INFORMATION:
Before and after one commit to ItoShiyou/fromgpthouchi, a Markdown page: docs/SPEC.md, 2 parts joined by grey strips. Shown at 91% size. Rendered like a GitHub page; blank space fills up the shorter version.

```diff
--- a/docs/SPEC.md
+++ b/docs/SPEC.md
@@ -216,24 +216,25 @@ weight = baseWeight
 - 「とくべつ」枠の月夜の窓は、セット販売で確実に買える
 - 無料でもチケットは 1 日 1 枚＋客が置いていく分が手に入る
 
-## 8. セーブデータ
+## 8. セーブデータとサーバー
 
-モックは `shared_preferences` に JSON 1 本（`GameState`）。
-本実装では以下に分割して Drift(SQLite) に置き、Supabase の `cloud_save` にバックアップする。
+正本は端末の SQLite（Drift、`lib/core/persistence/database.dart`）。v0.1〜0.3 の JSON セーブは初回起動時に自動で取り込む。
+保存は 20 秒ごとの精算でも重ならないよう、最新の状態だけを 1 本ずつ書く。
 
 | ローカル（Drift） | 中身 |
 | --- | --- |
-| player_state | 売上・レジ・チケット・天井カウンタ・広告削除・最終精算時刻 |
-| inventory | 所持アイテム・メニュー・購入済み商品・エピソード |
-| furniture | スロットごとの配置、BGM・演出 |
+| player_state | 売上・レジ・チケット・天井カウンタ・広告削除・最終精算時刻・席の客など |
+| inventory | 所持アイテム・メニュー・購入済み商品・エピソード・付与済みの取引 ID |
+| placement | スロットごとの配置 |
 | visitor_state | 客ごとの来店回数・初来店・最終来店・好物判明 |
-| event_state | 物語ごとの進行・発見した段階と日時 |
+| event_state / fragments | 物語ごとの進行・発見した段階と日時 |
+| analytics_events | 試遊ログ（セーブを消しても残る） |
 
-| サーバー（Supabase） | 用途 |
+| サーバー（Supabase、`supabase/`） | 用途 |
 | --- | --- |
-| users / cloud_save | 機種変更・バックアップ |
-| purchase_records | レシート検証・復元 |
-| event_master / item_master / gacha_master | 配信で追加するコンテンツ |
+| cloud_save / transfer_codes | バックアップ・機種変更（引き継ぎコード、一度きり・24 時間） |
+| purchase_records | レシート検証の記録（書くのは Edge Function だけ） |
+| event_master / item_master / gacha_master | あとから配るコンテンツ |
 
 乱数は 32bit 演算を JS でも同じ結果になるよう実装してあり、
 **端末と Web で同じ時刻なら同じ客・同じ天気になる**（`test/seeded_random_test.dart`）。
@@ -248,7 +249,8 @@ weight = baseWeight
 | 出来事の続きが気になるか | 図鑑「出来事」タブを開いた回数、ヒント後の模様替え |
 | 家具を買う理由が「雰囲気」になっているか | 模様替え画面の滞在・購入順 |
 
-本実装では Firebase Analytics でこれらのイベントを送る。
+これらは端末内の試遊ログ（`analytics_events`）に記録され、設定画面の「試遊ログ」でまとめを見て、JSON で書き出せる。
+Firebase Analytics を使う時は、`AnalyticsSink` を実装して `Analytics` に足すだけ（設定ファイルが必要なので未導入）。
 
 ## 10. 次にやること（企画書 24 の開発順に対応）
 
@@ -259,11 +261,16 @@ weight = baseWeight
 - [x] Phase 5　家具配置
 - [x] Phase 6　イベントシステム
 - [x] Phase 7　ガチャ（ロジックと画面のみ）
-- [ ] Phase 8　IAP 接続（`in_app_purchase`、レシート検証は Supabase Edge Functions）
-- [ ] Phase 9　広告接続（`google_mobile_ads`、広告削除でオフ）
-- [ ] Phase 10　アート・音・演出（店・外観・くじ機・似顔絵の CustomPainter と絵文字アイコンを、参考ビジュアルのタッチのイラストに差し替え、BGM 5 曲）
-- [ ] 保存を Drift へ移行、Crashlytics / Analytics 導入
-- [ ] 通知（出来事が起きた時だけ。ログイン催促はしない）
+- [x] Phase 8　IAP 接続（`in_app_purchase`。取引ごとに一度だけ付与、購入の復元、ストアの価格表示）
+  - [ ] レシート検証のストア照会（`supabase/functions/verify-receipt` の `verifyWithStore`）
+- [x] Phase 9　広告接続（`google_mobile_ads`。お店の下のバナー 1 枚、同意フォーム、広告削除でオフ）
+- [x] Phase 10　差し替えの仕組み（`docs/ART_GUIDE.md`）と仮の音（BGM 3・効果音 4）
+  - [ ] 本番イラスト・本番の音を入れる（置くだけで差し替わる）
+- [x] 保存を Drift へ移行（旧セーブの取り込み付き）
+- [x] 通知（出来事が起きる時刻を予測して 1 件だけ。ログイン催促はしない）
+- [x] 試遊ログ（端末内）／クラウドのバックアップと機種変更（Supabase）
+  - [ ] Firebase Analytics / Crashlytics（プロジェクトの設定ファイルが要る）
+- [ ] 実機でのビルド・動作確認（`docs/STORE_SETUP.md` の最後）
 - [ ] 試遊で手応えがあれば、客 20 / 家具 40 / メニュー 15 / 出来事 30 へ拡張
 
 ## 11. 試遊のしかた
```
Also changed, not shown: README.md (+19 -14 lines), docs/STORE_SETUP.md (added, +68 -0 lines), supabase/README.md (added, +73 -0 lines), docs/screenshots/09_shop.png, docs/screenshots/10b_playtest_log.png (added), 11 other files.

TASK OBJECTIVE: Review the entries above and return every line where "メニュー" appears.

SOLUTION TO THIS TASK:
-| inventory | 所持アイテム・メニュー・購入済み商品・エピソード |
+| inventory | 所持アイテム・メニュー・購入済み商品・エピソード・付与済みの取引 ID |
 - [ ] 試遊で手応えがあれば、客 20 / 家具 40 / メニュー 15 / 出来事 30 へ拡張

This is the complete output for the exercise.